PhD graduates are recognised by employers to hold valuable transferrable skills, as the nature of the degree trains candidates in creativity, critical inquiry, problem solving, negotiation skills, professionalism and confidence.

The most recent Ulster survey of PhD graduates found that 92% had secured employment within the first year since graduation (HESA Destination of Leavers Survey 2015), and while two thirds end up in the Higher Education or Research sectors, the range of skills acquired equips the remainder for employment in a wide range of contexts.


Fees and funding

Tuition fees

Details of tuition fees can be found under the fees schedule for the academic year of entry.

To work out for which fees you would be eligible and to find out more information about potential sources of funding, please view the Fees and Funding pages on the Doctoral College website.


Apply

We are delighted that you are considering Ulster University for your research studies.

Get full details on the application process and further guidance on how to apply, and what you will need to upload as part of your application.

Once you have identified supervisors, discussed a research proposal and are ready to make an application, please apply using the online application system.

Ulster University welcomes applications from all sections of the community and from persons with disabilities. It is University policy to assess all applications using academic criteria and on the basis of equality of opportunity and you should be assured that reasonable adjustments will be made should you require them.

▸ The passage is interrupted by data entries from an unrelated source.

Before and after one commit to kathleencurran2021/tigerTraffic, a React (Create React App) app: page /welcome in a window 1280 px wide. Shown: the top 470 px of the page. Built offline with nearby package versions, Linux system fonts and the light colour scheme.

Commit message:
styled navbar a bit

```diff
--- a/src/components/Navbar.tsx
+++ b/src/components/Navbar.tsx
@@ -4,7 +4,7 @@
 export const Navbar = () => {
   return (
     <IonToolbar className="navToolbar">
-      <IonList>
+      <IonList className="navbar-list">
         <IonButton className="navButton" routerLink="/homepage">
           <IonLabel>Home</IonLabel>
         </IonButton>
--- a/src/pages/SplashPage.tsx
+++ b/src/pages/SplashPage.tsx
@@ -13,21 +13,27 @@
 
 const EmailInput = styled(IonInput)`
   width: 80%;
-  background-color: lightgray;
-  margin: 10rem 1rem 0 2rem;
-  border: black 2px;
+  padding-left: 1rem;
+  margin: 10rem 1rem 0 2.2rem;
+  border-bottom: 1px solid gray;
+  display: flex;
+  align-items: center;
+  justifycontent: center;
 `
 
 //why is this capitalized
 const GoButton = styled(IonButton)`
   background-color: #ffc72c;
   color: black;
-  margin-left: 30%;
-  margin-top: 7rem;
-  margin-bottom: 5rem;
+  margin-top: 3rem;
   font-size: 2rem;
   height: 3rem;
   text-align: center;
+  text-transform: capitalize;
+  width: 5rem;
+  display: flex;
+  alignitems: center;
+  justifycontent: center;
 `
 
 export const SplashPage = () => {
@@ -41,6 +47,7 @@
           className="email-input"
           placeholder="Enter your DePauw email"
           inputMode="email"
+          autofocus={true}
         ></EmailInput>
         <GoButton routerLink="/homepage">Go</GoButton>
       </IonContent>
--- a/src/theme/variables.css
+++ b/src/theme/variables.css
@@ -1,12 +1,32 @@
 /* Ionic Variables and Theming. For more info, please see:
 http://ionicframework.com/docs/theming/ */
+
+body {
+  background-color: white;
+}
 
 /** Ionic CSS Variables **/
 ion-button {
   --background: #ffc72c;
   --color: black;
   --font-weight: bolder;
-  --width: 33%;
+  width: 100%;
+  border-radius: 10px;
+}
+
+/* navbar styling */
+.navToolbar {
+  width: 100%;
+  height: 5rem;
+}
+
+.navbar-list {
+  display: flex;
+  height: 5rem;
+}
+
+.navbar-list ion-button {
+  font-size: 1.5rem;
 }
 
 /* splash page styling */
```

Reviews

Profile picture of Jodie Shevlin

Having completed both my undergraduate degree in History with Psychology and a Masters in Research at Ulster University, I was delighted when I was accepted to undertake my PhD at Ulster. My supervisors, Dr Andrew Sneddon and Dr Kyle Hughes, faculty and library staff, and the Doctoral College have been fantastic throughout my PhD journey. My time at Ulster has been thoroughly enjoyable.Now that I’m PhinisheD, if I could speak to myself at the start of my PhD, the advice I would give myself would be, ‘just keep going!’ Finally, a shout out to the fambam, I couldn’t have got through this without their encouragement.

Jodie Shevlin - PhD in History

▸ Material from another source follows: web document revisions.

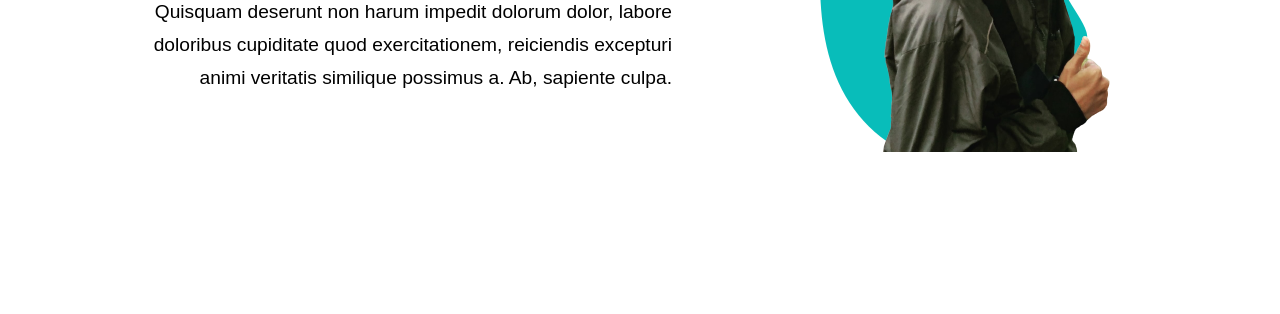
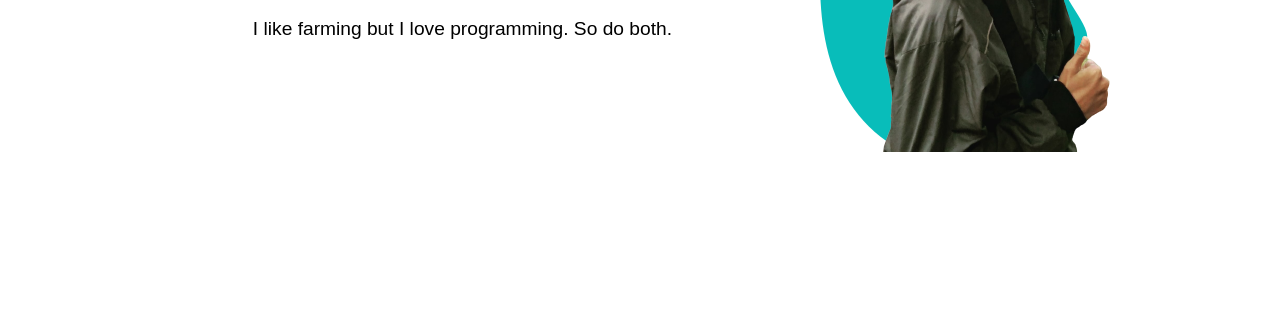
Before and after one commit to Yunz-DN77/portfolio-pub, a plain HTML site: page index.html in a window 1280 px wide. Shown: the part 486-800 px from the top of the page. Drawn offline with Linux system fonts and the light colour scheme.

Commit message:
mengubah deskripsi hero

```diff
--- a/index.html
+++ b/index.html
@@ -33,7 +33,7 @@
         <div class="text">
             <h1>Hi everyone! <span>I'm Nurfian Qodar</span></h1>
             <h2>Web Developer and Farmer ><</h2>
-            <p>Lorem ipsum dolor, sit amet consectetur adipisicing elit. Quisquam deserunt non harum impedit dolorum dolor, labore doloribus cupiditate quod exercitationem, reiciendis excepturi animi veritatis similique possimus a. Ab, sapiente culpa.</p>
+            <p>I like farming but I love programming. So do both.</p>
         </div>
 
         <div class="photo">
```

Profile picture of Janet McGrory

After years working in accounts, returning to education to study Irish history was a dream of mine. I completed both my degree and masters at Ulster University, Magee campus. I thoroughly enjoyed my time at Magee, a lovely campus, with classmates who became lifelong friends. The content of both courses was so interesting and delivered by exceptional lecturers. Even before I began my degree I had a goal in mind to complete a PhD. The idea for my research came from the module Early Modern Ireland with Dr. Billy Kelly who then also supervised my master’s thesis. I worked on the Ulster Plantation and its impact on Inishowen. As I am from Inishowen working on its history was important to me. For my PhD I expanded my research and looked at Inishowen and Ireland throughout the Sixteenth century and into the mid-seventeenth century. I found this area of Irish history so fascinating and very much revelled in analysing how Inishowen changed during this time. I found the PhD journey at

Janet McGrory - PhD in History